Persecution of Christians close to genocide levels: UK report
“Christians are the most persecuted religious group,” states UK Foreign Secretary
Persecution of Christians is approaching genocidal levels in the Middle East, northern Africa and the Philippines, according to a report commissioned by the UK government.
“In some regions, the level and nature of persecution is arguably coming close to meeting the international definition of genocide, according to that adopted by the UN,” stated the interim report released this week.
The global-focused, independent review into Christian persecution is being led by an Anglican Bishop but was called for by the UK’s Foreign Secretary, Jeremy Hunt.
As reported by The Guardian, Hunt, a Christian, has been vocal about making the issue of Christian persecution a key part of his role. “I think we have shied away from talking about Christian persecution because we are a Christian country and we have a colonial past, so sometimes there’s a nervousness there,” said Hunt.

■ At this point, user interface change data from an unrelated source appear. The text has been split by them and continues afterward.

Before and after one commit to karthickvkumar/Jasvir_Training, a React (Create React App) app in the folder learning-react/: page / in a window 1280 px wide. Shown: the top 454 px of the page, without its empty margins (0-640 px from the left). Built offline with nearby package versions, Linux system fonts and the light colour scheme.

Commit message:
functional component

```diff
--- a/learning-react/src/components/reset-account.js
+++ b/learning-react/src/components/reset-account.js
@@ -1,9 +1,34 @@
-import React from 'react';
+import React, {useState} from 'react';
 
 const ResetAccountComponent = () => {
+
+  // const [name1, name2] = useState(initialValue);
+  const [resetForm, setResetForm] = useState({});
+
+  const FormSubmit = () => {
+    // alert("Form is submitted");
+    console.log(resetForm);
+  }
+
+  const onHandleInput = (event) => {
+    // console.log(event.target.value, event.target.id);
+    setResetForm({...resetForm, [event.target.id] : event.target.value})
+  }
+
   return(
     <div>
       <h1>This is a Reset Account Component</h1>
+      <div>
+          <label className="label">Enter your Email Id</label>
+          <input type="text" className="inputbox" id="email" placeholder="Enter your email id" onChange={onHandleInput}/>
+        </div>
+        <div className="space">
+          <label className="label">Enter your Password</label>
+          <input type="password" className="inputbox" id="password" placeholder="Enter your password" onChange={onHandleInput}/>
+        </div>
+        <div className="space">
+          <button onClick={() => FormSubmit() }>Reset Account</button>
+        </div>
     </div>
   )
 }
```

“But we have to recognise – and that’s what the bishop’s report points out very starkly – that Christians are the most persecuted religious group.” The interim report’s conclusions include that “the inconvenient truth” is “the overwhelming majority (estimated at 80%) of persecuted religious believers are Christians.”
Thank you Bishop @pmounstephen for your hard-hitting interim report on Christian persecution across the globe. It comes as the world is reeling after horrific attacks on churches in #SriLanka. Look forward to next stage as you examine what more #FCO can dohttps://t.co/UyRDCkuBEX
— Jeremy Hunt (@Jeremy_Hunt) May 3, 2019
The report draws upon regional summaries, international research and news reports completed by organisations such as Christian support network Open Doors (World Watch List), as well as universities and media outlets.
In a week when news of Asia Bibi’s release to Canada was made public and the world still recovers from Easter Sunday attacks on churches in Sri Lanka, Hunt blames “political correctness” for lack of action in the UK about Christian persecution around the world.
“What we have forgotten in this atmosphere of political correctness is actually the Christians that are being persecuted are some of the poorest people on the planet,” said Hunt. “In the Middle East the population of Christians used to be about 20%; now it’s 5%.”
“We’ve all been asleep on the watch when it comes to the persecution of Christians.”
According to the report, extremist groups in Syria, Iraq, Egypt, north-east Nigeria and the Philippines have the “specific and stated objective” of eradicating Christians and other minorities.
With disturbing figures such as Iraq’s Christian population of 1.5 million before 2003 plummeting to less than 120,000, the report acknowledges that focusing upon Christians should not elevate their status above any other persecuted group. “Significantly, [the report] will argue that a focus on Christian persecution must not be to the detriment of other minorities, but rather helps and supports them. However, research consistently indicates that Christians are ‘the most widely targeted religious community’.”
Released today, With All Due Respect podcast with Michael Jensen and Megan Powell du Toit centres on whether Christians in Australia are persecuted. With the Israel Folau/Rugby Australia case hitting the headlines, the definition of persecution against Christians remains a live discussion in Australia.
While the interim report for the British Foreign Secretary uses broad parameters to determine the level of Christian persecution worldwide, its most shocking findings go beyond workplace or other domestic conflicts. Honing in on the Middle East and some North African nations, for example, the report finds “the persecution of Christians is perhaps at its most virulent in [this] region of the birthplace of Christianity
“Forms of persecution ranging from routine discrimination in education, employment and social life up to genocidal attacks against Christian communities have led to a significant exodus of Christian believers from this region since the turn of the century.”
The full review is expected to be released in mid 2019. Encouragingly for persecuted people around the world, the interim report states that one of its aims is to challenge the British government – and its citizens – to seek practical solutions to the issues it highlights.
“My conclusions and recommendations may be uncomfortable to hear: the challenge for ministers and … civil servants will be to turn these into workable solutions that can be implemented.”
“The challenge for the rest of our community will be to partner with some of the finest diplomats in the world to ensure that the freedoms that Britain was at the forefront of creating become a reality for both Christians, and people of all faiths and none, around the world today.”